The following exclusion criteria were used:
No documentation of the application of PCC
No oral anticoagulation medication documented in the medical report or insufficient information to determine anticoagulation status
Study outcomes were in-hospital mortality and procedural outcomes (e.g. hospitalisation, length of hospital stay [hours], the need for ICU admission during hospitalisation and length of ICU [hours]), as well as the need for and amount of blood products given.
Data collection and extraction
All medical reports, including patient history and diagnosis, clinical findings, medication given at the ED and on arrival, as well as procedure in and after the ED are electronically recorded for every patient and stored in the computerised ED patient database (E-Care, ED 184.108.40.206, Turnhout, Belgium).

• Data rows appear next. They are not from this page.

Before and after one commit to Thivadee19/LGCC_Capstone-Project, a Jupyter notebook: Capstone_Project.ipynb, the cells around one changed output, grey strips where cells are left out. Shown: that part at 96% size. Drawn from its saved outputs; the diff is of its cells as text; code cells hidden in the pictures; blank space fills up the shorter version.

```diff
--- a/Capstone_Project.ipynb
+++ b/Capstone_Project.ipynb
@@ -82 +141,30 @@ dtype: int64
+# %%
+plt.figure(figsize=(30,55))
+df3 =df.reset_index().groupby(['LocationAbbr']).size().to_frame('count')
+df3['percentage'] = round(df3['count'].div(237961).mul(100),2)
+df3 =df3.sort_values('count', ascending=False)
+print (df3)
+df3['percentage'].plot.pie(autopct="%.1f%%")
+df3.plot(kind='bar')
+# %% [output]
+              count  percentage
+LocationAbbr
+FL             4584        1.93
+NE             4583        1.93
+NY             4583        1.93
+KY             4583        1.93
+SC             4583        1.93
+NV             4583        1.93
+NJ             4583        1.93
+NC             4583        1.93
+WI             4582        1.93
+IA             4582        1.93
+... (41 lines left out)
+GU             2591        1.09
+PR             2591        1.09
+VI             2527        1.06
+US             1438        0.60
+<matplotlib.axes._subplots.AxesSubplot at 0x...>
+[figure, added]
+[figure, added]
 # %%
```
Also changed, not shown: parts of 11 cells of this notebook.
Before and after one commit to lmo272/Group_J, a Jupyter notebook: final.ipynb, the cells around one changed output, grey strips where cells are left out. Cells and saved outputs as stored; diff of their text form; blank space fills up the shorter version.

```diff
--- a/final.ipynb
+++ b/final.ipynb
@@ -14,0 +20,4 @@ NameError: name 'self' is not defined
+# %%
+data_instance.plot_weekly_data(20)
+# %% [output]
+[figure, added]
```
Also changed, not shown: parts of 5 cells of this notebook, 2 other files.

Firstly, a broad keyword search was performed through all medical reports between 01.06.2012 to 01.07.2017 - containing all the substance classes and brand names of oral anticoagulants approved in Switzerland (substance classes: rivaroxaban, dabigatran, apixaban, and edoxaban, phenprocoumon, warfarin, and acenocoumarol), combined with the logic operator “OR”.
The application of medication, especially PCC, is thoroughly documented in the database. Secondly, we excluded all results of the keyword search that did not receive PCC – the application of PCC is electronically stored in the system. Thirdly, manual screening (done by JE) was performed through the medical report of the remaining consultations, excluding all consultations without current intake of an oral anticoagulation (e.g. paused medication), giving the final study population. Variables describing the patient’s anticoagulation, the patient and bleeding characteristics, were extracted from the medical report (done by JE). All investigated outcomes were obtained from the patient database.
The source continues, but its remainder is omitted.